Wednesday, October 16, 2013
In Charter Schools, Vouchers, and the Public Good, I raised the problem of some districts' continuing financial viability with the growth of charter schools (along with several other issues). I don't suggest that charters are a per se threat to public schools, but focus on the paradigm cases of a small rural district that operates one middle school and one high school. Opening one charter school can jeopardize the fiscal stability of the district and create dilemmas of conscious for families. The same type of problem can occur in large school districts, but the growth of charters has to been rather significant.
A new report by Moody's indicates that some districts have already reached this point and others may do so in the future:
The dramatic rise in charter school enrollments over the past decade is likely to create negative credit pressure on school districts in economically weak urban areas. . . . Charter schools tend to proliferate in areas where school districts already show a degree of underlying economic and demographic stress. . . .

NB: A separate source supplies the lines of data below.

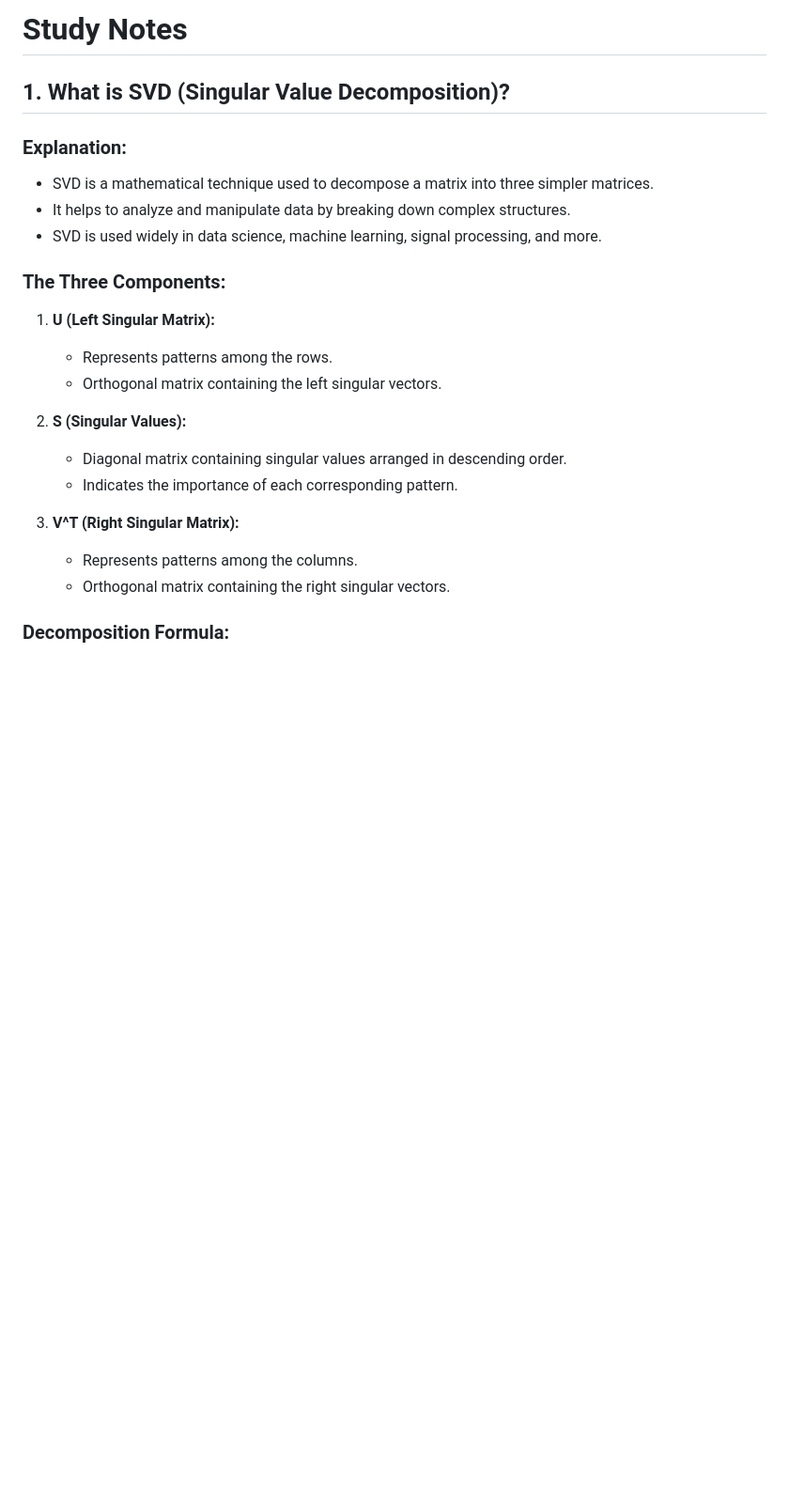
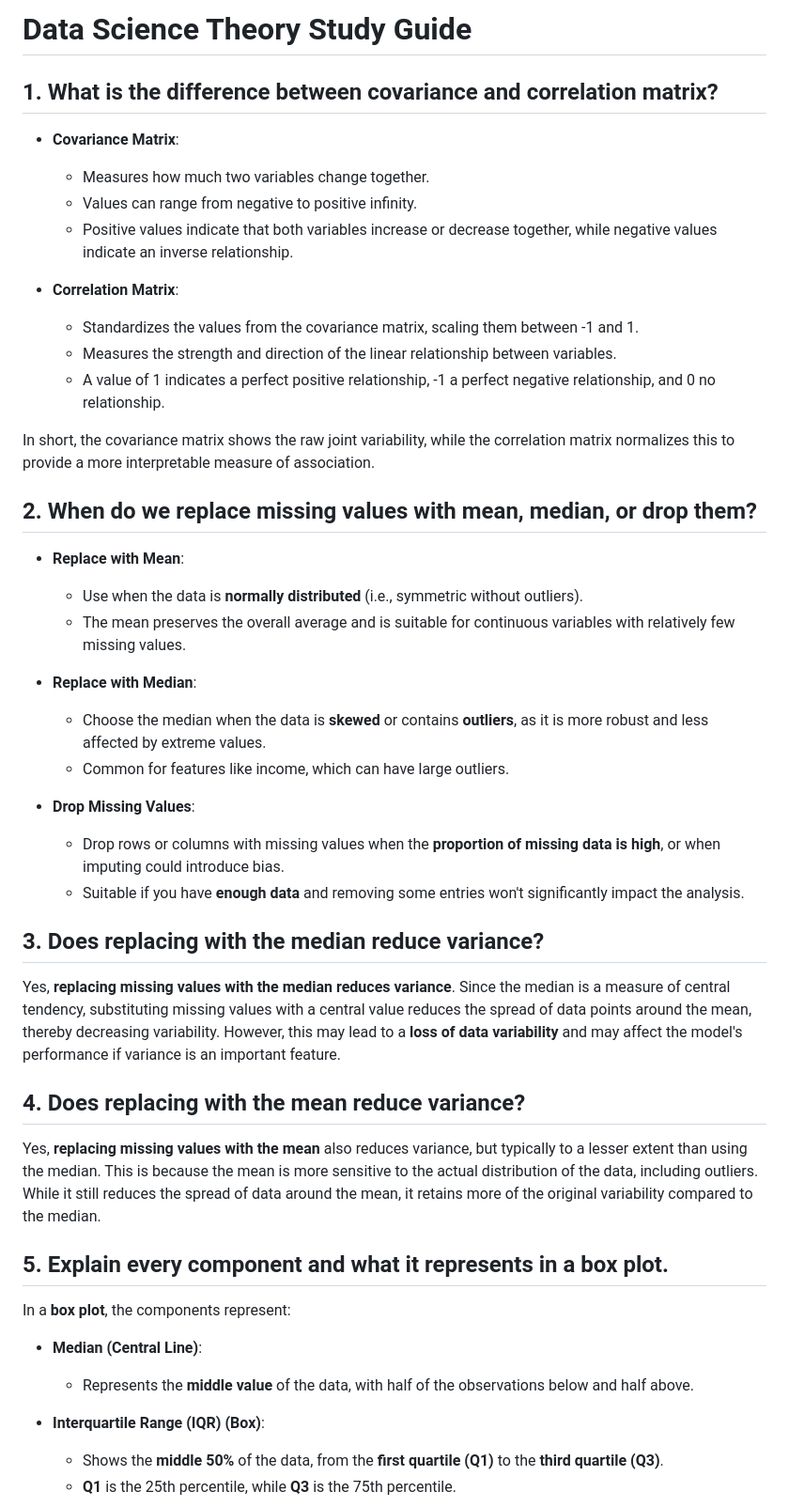
Before and after one commit to AhmedYasserIbrahim/Class-Notes, a Markdown page: DataScience/Major_Notes.md, the part around the change printed below. Shown: that part at 94% size. Drawn GitHub-style; blank space fills up the shorter version.

```diff
--- a/DataScience/Major_Notes.md
+++ b/DataScience/Major_Notes.md
@@ -1,23 +1,49 @@
-# Study Notes
+# Data Science Theory Study Guide
 
-## 1. What is SVD (Singular Value Decomposition)?
+## 1. What is the difference between covariance and correlation matrix?
 
-### Explanation:
-- SVD is a mathematical technique used to decompose a matrix into three simpler matrices.
-- It helps to analyze and manipulate data by breaking down complex structures.
-- SVD is used widely in data science, machine learning, signal processing, and more.
+- **Covariance Matrix**:
+  - Measures how much two variables change together.
+  - Values can range from negative to positive infinity.
+  - Positive values indicate that both variables increase or decrease together, while negative values indicate an inverse relationship.
 
-### The Three Components:
-1. **U (Left Singular Matrix):**
-   - Represents patterns among the rows.
-   - Orthogonal matrix containing the left singular vectors.
+- **Correlation Matrix**:
+  - Standardizes the values from the covariance matrix, scaling them between -1 and 1.
+  - Measures the strength and direction of the linear relationship between variables.
+  - A value of 1 indicates a perfect positive relationship, -1 a perfect negative relationship, and 0 no relationship.
 
-2. **S (Singular Values):**
-   - Diagonal matrix containing singular values arranged in descending order.
-   - Indicates the importance of each corresponding pattern.
+In short, the covariance matrix shows the raw joint variability, while the correlation matrix normalizes this to provide a more interpretable measure of association.
 
-3. **V^T (Right Singular Matrix):**
-   - Represents patterns among the columns.
-   - Orthogonal matrix containing the right singular vectors.
+## 2. When do we replace missing values with mean, median, or drop them?
 
-### Decomposition Formula:
+- **Replace with Mean**:
+  - Use when the data is **normally distributed** (i.e., symmetric without outliers).
+  - The mean preserves the overall average and is suitable for continuous variables with relatively few missing values.
+
+- **Replace with Median**:
+  - Choose the median when the data is **skewed** or contains **outliers**, as it is more robust and less affected by extreme values.
+  - Common for features like income, which can have large outliers.
+
+- **Drop Missing Values**:
+  - Drop rows or columns with missing values when the **proportion of missing data is high**, or when imputing could introduce bias.
+  - Suitable if you have **enough data** and removing some entries won't significantly impact the analysis.
+
+## 3. Does replacing with the median reduce variance?
+
+Yes, **replacing missing values with the median reduces variance**. Since the median is a measure of central tendency, substituting missing values with a central value reduces the spread of data points around the mean, thereby decreasing variability. However, this may lead to a **loss of data variability** and may affect the model's performance if variance is an important feature.
+
+## 4. Does replacing with the mean reduce variance?
+
+Yes, **replacing missing values with the mean** also reduces variance, but typically to a lesser extent than using the median. This is because the mean is more sensitive to the actual distribution of the data, including outliers. While it still reduces the spread of data around the mean, it retains more of the original variability compared to the median.
+
+## 5. Explain every component and what it represents in a box plot.
+
+In a **box plot**, the components represent:
+
+- **Median (Central Line)**:
+  - Represents the **middle value** of the data, with half of the observations below and half above.
+
+- **Interquartile Range (IQR) (Box)**:
+  - Shows the **middle 50%** of the data, from the **first quartile (Q1)** to the **third quartile (Q3)**.
+  - **Q1** is the 25th percentile, while **Q3** is the 75th percentile.
+
```
Also changed, not shown: other parts of DataScience/Major_Notes.md (+41 -99 lines).
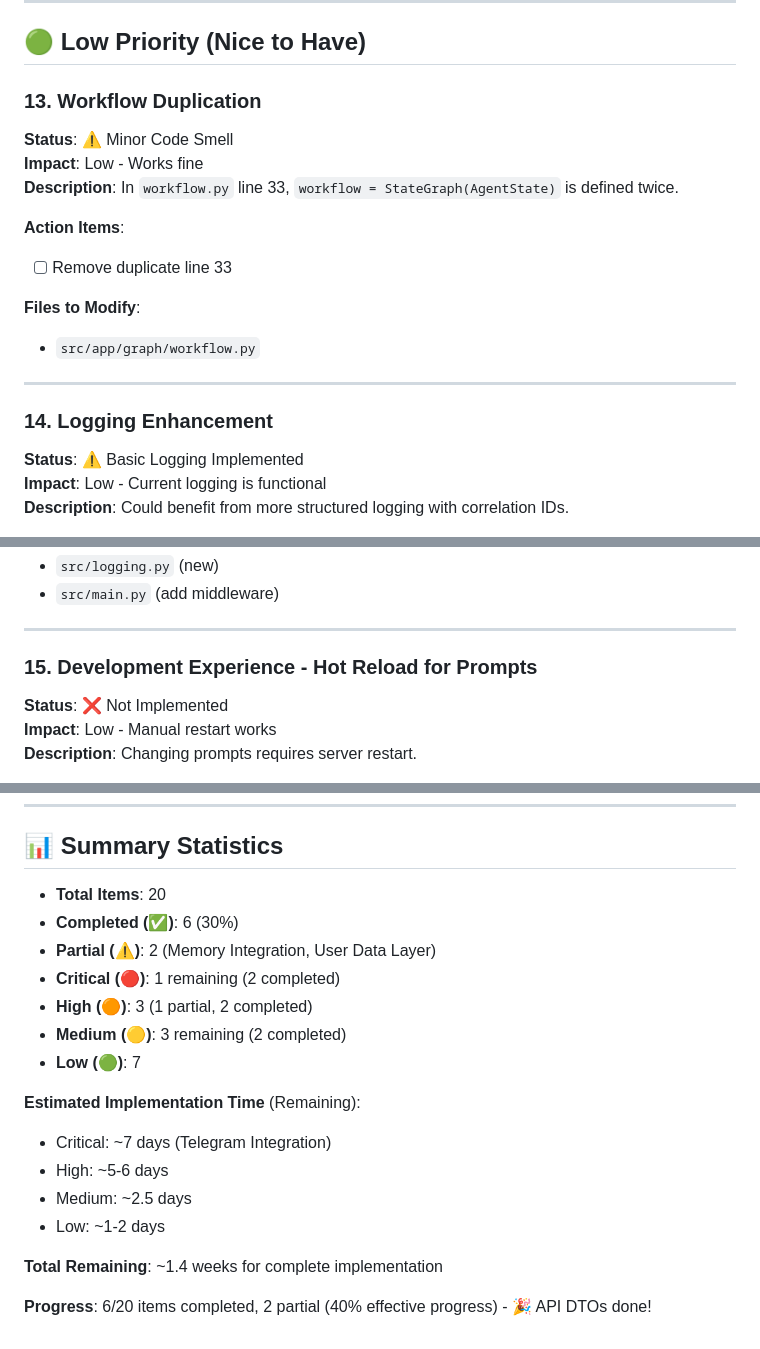
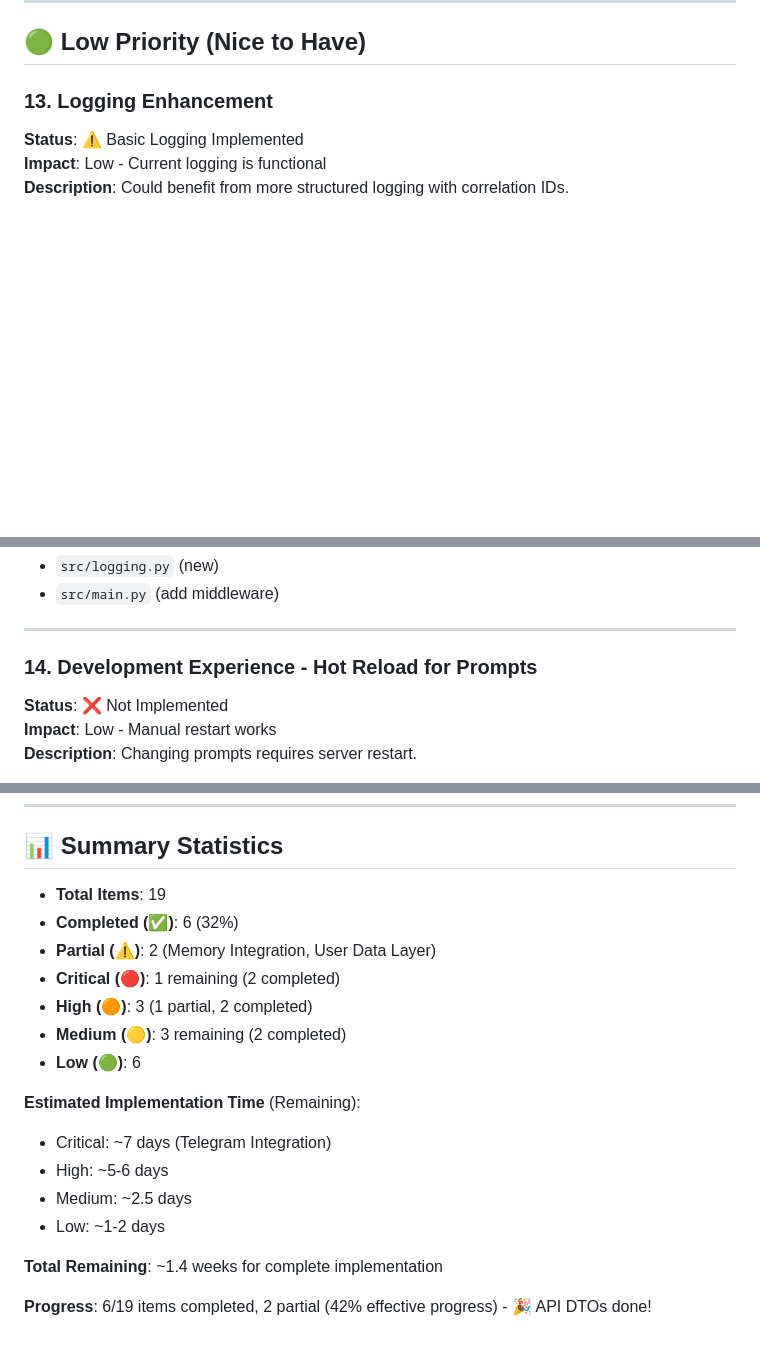
Before and after one commit to ku113p/agent-interview, a Markdown page: TODO.md, 3 parts joined by grey strips. Drawn GitHub-style; blank space fills up the shorter version.

Commit message:
docs: remove obsolete workflow duplication task from TODO list

```diff
--- a/TODO.md
+++ b/TODO.md
@@ -288,20 +288,7 @@
 
 ## 🟢 Low Priority (Nice to Have)
 
-### 13. Workflow Duplication
-**Status**: ⚠️ Minor Code Smell
-**Impact**: Low - Works fine
-**Description**: In `workflow.py` line 33, `workflow = StateGraph(AgentState)` is defined twice.
-
-**Action Items**:
-- [ ] Remove duplicate line 33
-
-**Files to Modify**:
-- `src/app/graph/workflow.py`
-
----
-
-### 14. Logging Enhancement
+### 13. Logging Enhancement
 **Status**: ⚠️ Basic Logging Implemented
 **Impact**: Low - Current logging is functional
 **Description**: Could benefit from more structured logging with correlation IDs.
@@ -319,7 +306,7 @@
 
 ---
 
-### 15. Development Experience - Hot Reload for Prompts
+### 14. Development Experience - Hot Reload for Prompts
 **Status**: ❌ Not Implemented
 **Impact**: Low - Manual restart works
 **Description**: Changing prompts requires server restart.
@@ -421,13 +408,13 @@
 
 ## 📊 Summary Statistics
 
-- **Total Items**: 20
-- **Completed (✅)**: 6 (30%)
+- **Total Items**: 19
+- **Completed (✅)**: 6 (32%)
 - **Partial (⚠️)**: 2 (Memory Integration, User Data Layer)
 - **Critical (🔴)**: 1 remaining (2 completed)
 - **High (🟠)**: 3 (1 partial, 2 completed)
 - **Medium (🟡)**: 3 remaining (2 completed)
-- **Low (🟢)**: 7
+- **Low (🟢)**: 6
 
 **Estimated Implementation Time** (Remaining):
 - Critical: ~7 days (Telegram Integration)
@@ -437,4 +424,4 @@
 
 **Total Remaining**: ~1.4 weeks for complete implementation
 
-**Progress**: 6/20 items completed, 2 partial (40% effective progress) - 🎉 API DTOs done!
+**Progress**: 6/19 items completed, 2 partial (42% effective progress) - 🎉 API DTOs done!
```
Also changed, not shown: other parts of TODO.md (+5 -5 lines).
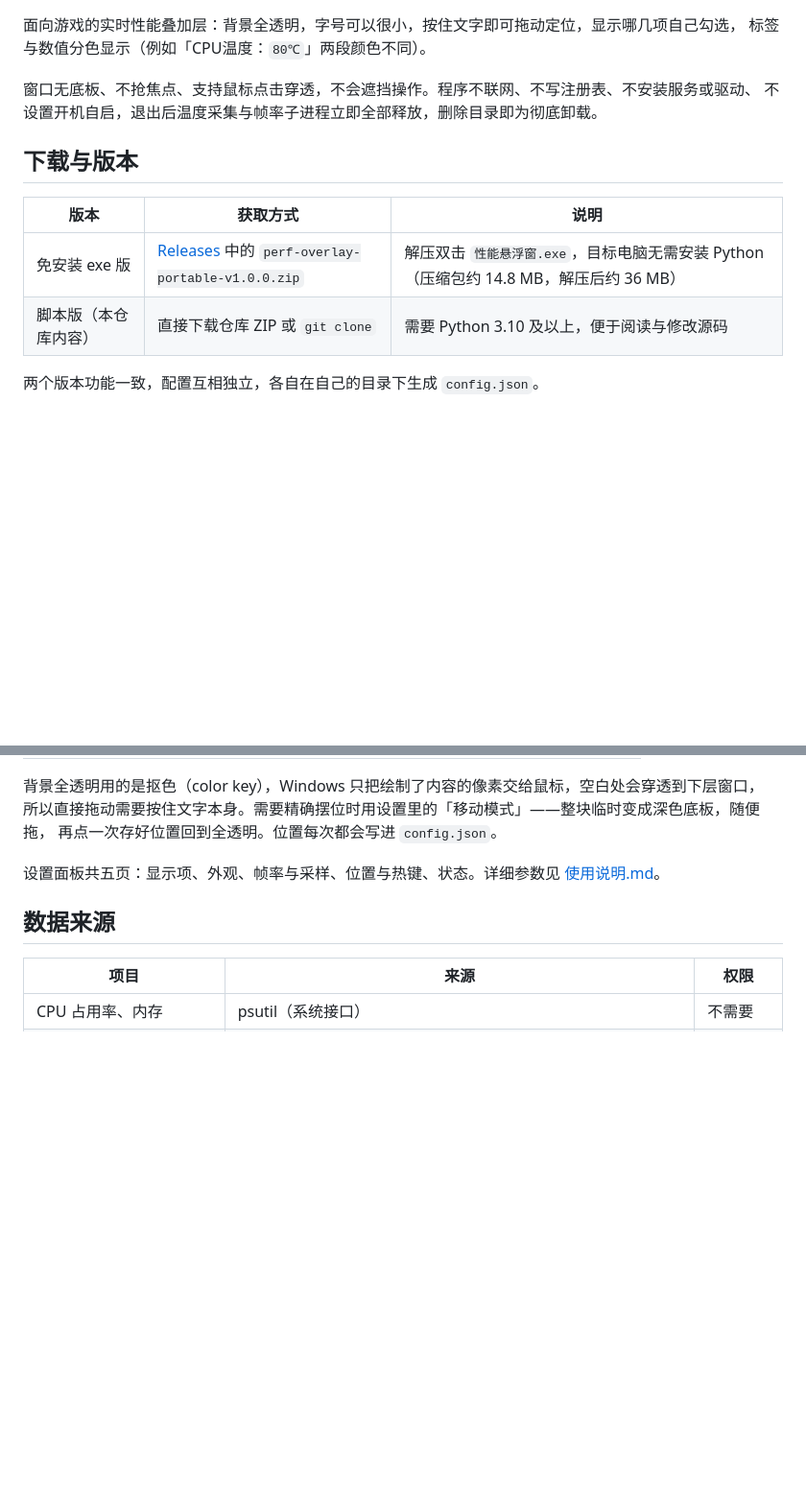
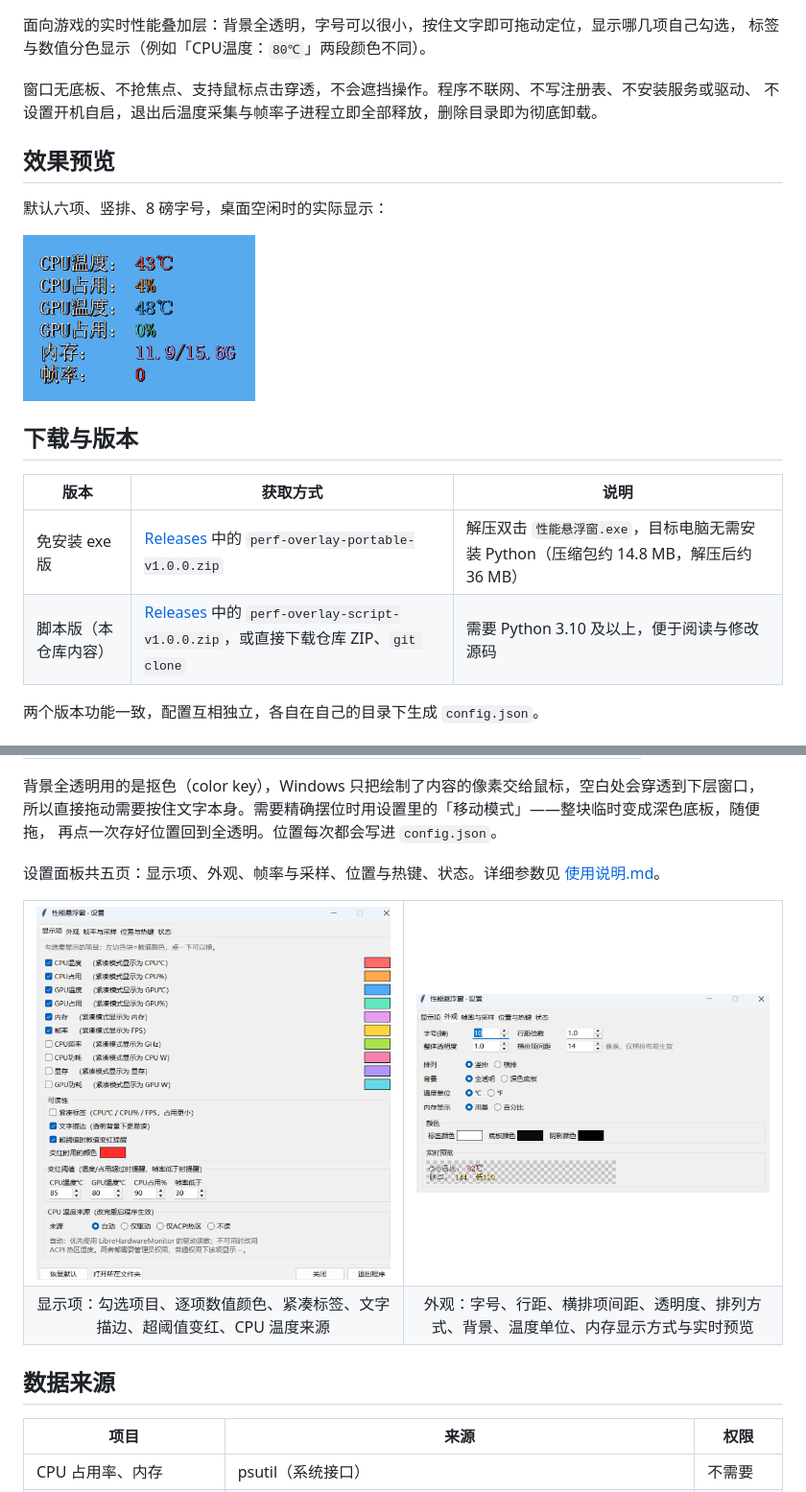
Before and after one commit to 9840333w/perf-overlay, a Markdown page: README.md, 2 parts joined by grey strips. Shown at 96% size. Rendered like a GitHub page; pictures changed too: docs/overlay-preview.png (added), docs/settings-appearance.png (added), docs/settings-items.png (added); blank space fills up the shorter version.

```diff
--- a/README.md
+++ b/README.md
@@ -6,12 +6,18 @@
 窗口无底板、不抢焦点、支持鼠标点击穿透，不会遮挡操作。程序不联网、不写注册表、不安装服务或驱动、
 不设置开机自启，退出后温度采集与帧率子进程立即全部释放，删除目录即为彻底卸载。
 
+## 效果预览
+
+默认六项、竖排、8 磅字号，桌面空闲时的实际显示：
+
+![悬浮窗实际效果](docs/overlay-preview.png)
+
 ## 下载与版本
 
 | 版本 | 获取方式 | 说明 |
 |---|---|---|
 | 免安装 exe 版 | [Releases](https://github.com/9840333w/Performance-Testing/releases/latest) 中的 `perf-overlay-portable-v1.0.0.zip` | 解压双击 `性能悬浮窗.exe`，目标电脑无需安装 Python（压缩包约 14.8 MB，解压后约 36 MB） |
-| 脚本版（本仓库内容） | 直接下载仓库 ZIP 或 `git clone` | 需要 Python 3.10 及以上，便于阅读与修改源码 |
+| 脚本版（本仓库内容） | [Releases](https://github.com/9840333w/Performance-Testing/releases/latest) 中的 `perf-overlay-script-v1.0.0.zip`，或直接下载仓库 ZIP、`git clone` | 需要 Python 3.10 及以上，便于阅读与修改源码 |
 
 两个版本功能一致，配置互相独立，各自在自己的目录下生成 `config.json`。
 
@@ -52,6 +58,17 @@ exe 版：双击 `性能悬浮窗.exe`，在 UAC 中选择「是」。提权要
 再点一次存好位置回到全透明。位置每次都会写进 `config.json`。
 
 设置面板共五页：显示项、外观、帧率与采样、位置与热键、状态。详细参数见 [使用说明.md](使用说明.md)。
+
+<table>
+<tr>
+<td width="470"><img src="docs/settings-items.png" alt="设置面板：显示项"></td>
+<td width="470"><img src="docs/settings-appearance.png" alt="设置面板：外观"></td>
+</tr>
+<tr>
+<td align="center">显示项：勾选项目、逐项数值颜色、紧凑标签、文字描边、超阈值变红、CPU 温度来源</td>
+<td align="center">外观：字号、行距、横排项间距、透明度、排列方式、背景、温度单位、内存显示方式与实时预览</td>
+</tr>
+</table>
 
 ## 数据来源
 
```
Also changed, not shown: 使用说明.md (+15 -0 lines).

"While the vast majority of traditional public districts are managing through the rise of charter schools without a negative credit impact, a small but growing number face financial stress due to the movement of students to charters.". . .
Charter schools can pull students and revenues away from districts faster than the districts can reduce their costs, says Moody's. As some of these districts trim costs to balance out declining revenues, cuts in programs and services will further drive students to seek alternative institutions including charter schools.
Many older, urban areas that have experienced population and tax base losses, creating stress for their local school districts, have also been areas where charter schools have proliferated, says Moody's. Among the cities where over a fifth of the students are enrolled in charter schools are Cleveland, Detroit, Kansas City, St. Louis, and Washington, D.C. Nationwide about one in 20 students is in a charter school.
One of the four risk factors Moody's identifies as making a school district vulnerable to charter school growth is that the school district is already financially pressured and grappling with weak demographics.
A second factor is having a limited ability to adjust operations in response to a loss of enrolment to charter schools. . . .
A third risk factor for a school district is being in a state with a statutory framework promoting a high degree of educational choice and has a relatively liberal approval process for new charters and few limits on their growth, as well as generous funding.
A final risk factor is when a school district is not integrated into a healthier local government, as such integration can lead to greater diversity in revenues and more flexibility in balance sheets, positioning the district to better handle operating and financial changes.
In other words, the report systematically substantiates the point I had tried to make through anecdote and theory.